Which lines below contain the word "Details"? Copy each of them.

== Material provided ==

____

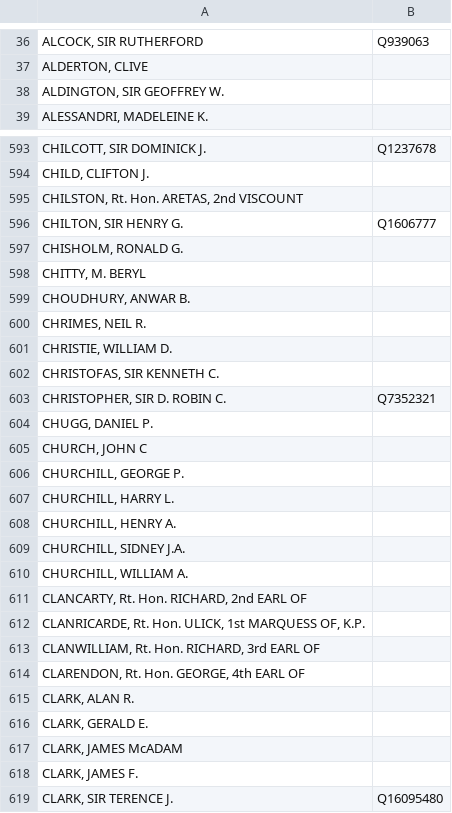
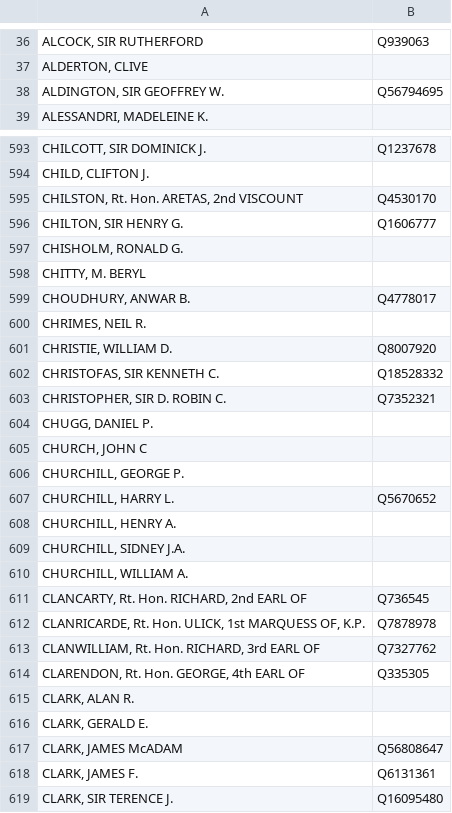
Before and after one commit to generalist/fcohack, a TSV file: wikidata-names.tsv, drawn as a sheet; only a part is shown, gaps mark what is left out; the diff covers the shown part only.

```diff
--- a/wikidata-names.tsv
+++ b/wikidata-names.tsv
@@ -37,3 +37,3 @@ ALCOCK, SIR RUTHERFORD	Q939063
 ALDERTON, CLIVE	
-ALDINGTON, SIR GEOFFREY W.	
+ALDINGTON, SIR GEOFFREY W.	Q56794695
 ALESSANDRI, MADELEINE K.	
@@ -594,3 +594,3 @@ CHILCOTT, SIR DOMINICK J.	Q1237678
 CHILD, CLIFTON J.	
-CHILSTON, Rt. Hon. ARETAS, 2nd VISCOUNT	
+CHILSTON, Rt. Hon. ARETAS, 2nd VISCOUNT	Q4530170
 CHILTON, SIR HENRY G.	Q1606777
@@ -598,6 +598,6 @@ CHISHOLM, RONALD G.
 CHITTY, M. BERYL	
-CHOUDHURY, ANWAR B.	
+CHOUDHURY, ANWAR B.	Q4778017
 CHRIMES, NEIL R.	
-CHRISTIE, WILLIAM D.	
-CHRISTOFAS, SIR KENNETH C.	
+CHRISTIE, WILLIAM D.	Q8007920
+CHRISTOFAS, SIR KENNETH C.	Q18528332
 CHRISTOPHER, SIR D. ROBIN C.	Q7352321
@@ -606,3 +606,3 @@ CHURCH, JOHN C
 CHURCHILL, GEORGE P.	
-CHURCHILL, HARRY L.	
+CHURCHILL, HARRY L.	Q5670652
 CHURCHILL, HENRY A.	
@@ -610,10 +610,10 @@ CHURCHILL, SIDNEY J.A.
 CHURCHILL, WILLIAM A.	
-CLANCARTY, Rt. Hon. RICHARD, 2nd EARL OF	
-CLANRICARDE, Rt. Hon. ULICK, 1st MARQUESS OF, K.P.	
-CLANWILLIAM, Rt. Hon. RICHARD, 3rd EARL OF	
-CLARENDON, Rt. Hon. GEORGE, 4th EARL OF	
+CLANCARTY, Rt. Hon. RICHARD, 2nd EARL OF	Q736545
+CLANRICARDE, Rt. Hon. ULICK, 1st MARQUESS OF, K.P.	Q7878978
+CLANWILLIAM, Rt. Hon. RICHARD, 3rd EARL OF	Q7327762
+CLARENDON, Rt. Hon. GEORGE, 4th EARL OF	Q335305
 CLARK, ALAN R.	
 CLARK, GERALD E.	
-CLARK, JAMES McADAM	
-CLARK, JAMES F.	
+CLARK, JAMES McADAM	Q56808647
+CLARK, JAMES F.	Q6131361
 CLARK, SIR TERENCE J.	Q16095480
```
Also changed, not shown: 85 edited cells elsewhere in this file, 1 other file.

____

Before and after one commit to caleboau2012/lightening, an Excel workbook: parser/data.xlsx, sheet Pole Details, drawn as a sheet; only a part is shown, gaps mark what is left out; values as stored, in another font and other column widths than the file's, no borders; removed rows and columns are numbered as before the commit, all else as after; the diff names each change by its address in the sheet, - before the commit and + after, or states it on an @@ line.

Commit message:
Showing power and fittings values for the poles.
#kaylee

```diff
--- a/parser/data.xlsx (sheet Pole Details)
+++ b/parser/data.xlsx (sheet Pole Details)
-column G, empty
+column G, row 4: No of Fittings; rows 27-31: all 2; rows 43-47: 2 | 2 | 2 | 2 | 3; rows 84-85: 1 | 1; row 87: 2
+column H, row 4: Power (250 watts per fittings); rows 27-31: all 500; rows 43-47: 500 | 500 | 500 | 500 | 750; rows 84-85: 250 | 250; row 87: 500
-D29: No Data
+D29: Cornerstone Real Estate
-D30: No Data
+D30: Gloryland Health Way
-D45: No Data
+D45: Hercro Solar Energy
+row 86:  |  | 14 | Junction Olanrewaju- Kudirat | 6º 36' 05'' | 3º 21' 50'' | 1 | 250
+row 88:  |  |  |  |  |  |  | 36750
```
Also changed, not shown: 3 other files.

____

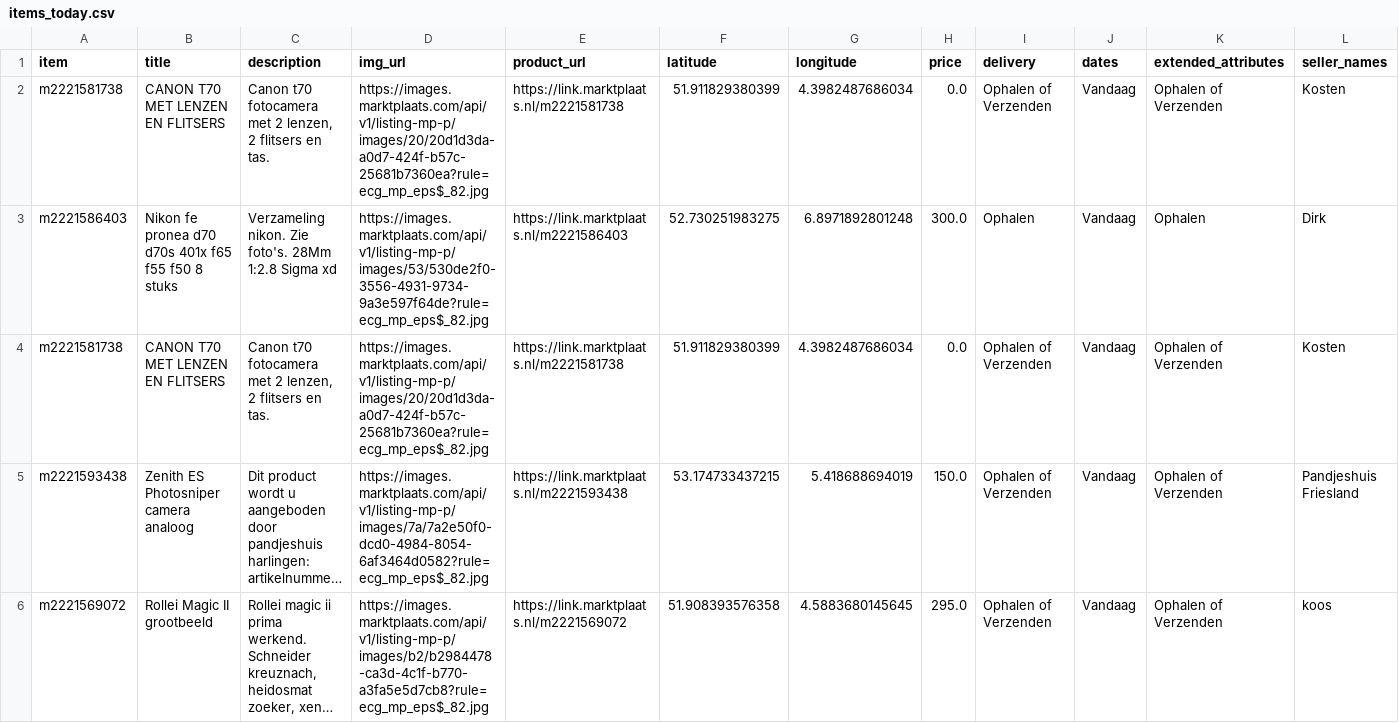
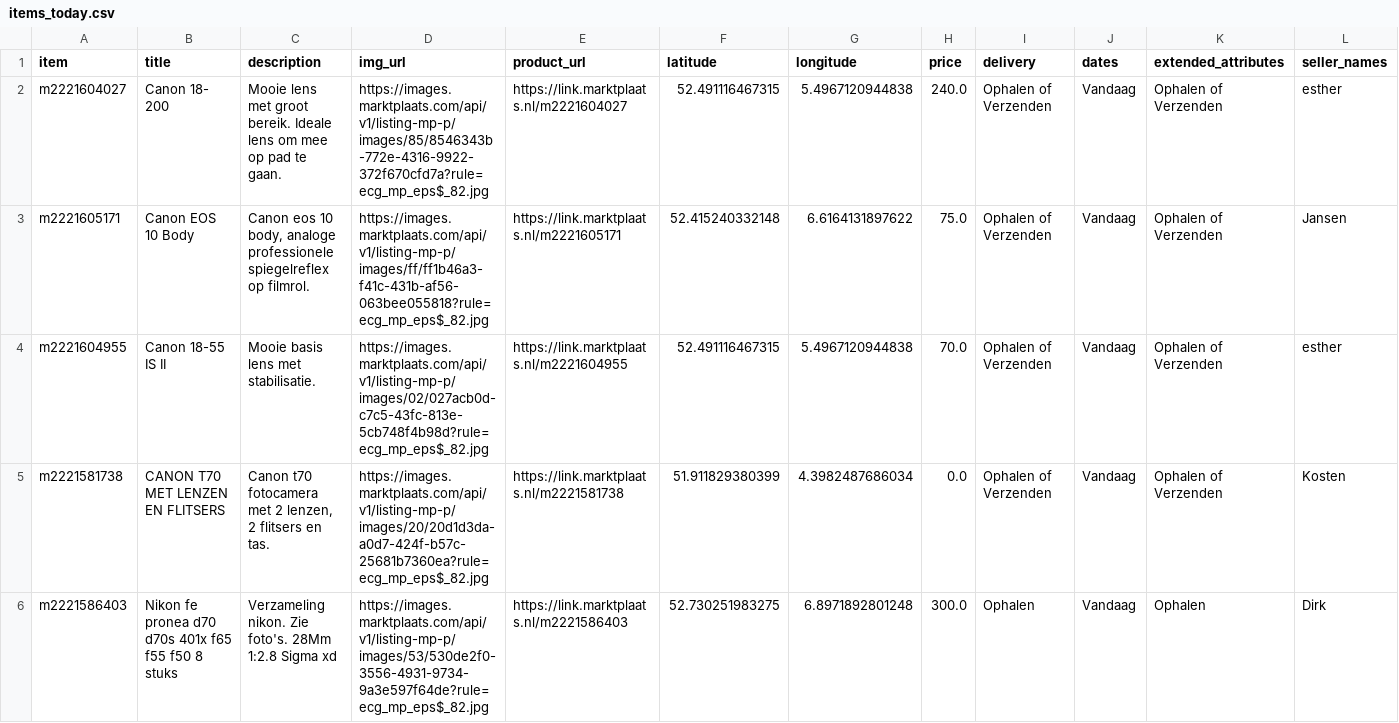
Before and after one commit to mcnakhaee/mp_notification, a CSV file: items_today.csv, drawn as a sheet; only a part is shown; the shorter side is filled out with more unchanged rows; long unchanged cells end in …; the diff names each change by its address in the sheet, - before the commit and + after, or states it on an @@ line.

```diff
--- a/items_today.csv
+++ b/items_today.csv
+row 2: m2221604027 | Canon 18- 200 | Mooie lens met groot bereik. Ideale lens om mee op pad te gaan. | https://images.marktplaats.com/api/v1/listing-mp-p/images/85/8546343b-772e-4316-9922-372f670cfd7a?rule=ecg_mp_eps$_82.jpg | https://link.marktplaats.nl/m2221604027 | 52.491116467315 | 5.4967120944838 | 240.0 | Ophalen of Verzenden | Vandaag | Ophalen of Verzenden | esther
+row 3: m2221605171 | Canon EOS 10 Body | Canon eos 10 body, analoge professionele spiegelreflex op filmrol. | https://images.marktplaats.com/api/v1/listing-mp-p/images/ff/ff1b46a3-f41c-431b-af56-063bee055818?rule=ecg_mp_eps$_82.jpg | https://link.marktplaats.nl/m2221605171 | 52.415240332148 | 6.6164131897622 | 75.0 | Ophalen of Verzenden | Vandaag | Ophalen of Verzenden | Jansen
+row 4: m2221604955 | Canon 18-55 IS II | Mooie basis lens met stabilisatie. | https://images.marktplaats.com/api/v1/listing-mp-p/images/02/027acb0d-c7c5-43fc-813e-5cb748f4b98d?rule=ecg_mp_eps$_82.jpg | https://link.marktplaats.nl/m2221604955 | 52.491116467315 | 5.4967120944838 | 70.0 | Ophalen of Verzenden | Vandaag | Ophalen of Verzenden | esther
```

____

== Finished exercise ==
Before and after one commit to caleboau2012/lightening, an Excel workbook: parser/data.xlsx, sheet Pole Details, drawn as a sheet; only a part is shown, gaps mark what is left out; values as stored, in another font and other column widths than the file's, no borders; removed rows and columns are numbered as before the commit, all else as after; the diff names each change by its address in the sheet, - before the commit and + after, or states it on an @@ line.
--- a/parser/data.xlsx (sheet Pole Details)
+++ b/parser/data.xlsx (sheet Pole Details)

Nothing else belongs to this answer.